  10. #10
    Good for you Tennessee Top, I'm glad everything has worked out for you. The 1st 3 didn't leave because of Jody, they left/or I left them because in the past I wasn't as sensitive as I am now. My 2nd used to say "You don't know what it's like being with you." And sensitive me would reply "You don't know what it's like being me." I could blame it on the Nam or being a cop all those years, but the truth is I was just an *******, still am.

    I should have been single all those years, but I found out later in counseling that my biggest fear was being alone/the last 1. I got this from the Nam, being the last 1 alive and being so messed up I couldn't do myself before the gooks got me and what would have happened when they got me. For me, thank God I changed.

    Semper Fi Top.

  11. #11
    FYI, since he is not yet a Marine, you are not yet a 'Marine Spouse'. Style point. Correction made.

Thread Information

Users Browsing this Thread

There are currently 1 users browsing this thread. (0 members and 1 guests)

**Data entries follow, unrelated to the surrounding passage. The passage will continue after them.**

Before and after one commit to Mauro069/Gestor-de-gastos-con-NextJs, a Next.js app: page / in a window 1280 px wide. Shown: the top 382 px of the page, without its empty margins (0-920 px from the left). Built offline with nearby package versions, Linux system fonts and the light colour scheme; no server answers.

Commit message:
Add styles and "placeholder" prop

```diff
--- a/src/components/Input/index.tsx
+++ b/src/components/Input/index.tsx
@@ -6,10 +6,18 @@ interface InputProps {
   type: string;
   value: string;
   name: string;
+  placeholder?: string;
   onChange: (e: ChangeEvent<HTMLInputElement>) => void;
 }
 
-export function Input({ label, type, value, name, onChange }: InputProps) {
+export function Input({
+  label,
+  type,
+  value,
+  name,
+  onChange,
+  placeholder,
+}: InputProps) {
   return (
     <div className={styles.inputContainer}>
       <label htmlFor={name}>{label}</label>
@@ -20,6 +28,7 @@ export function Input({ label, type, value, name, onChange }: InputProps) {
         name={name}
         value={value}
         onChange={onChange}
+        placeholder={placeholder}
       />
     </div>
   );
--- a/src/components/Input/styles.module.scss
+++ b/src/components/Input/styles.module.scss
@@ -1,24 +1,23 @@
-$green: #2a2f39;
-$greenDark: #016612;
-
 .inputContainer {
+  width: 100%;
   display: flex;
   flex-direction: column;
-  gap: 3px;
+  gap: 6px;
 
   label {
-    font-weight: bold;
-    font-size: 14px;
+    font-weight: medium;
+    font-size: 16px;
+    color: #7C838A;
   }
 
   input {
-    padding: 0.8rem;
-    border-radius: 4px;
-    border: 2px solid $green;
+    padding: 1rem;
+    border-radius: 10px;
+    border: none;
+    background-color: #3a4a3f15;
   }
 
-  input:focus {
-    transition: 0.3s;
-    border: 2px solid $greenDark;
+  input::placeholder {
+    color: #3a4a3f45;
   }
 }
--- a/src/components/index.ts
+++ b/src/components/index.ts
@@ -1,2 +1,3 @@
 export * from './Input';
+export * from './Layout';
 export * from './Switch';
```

Posting Permissions

  • You may not Create Posts
  • You may not post replies
  • You may not post attachments
  • You may not edit your posts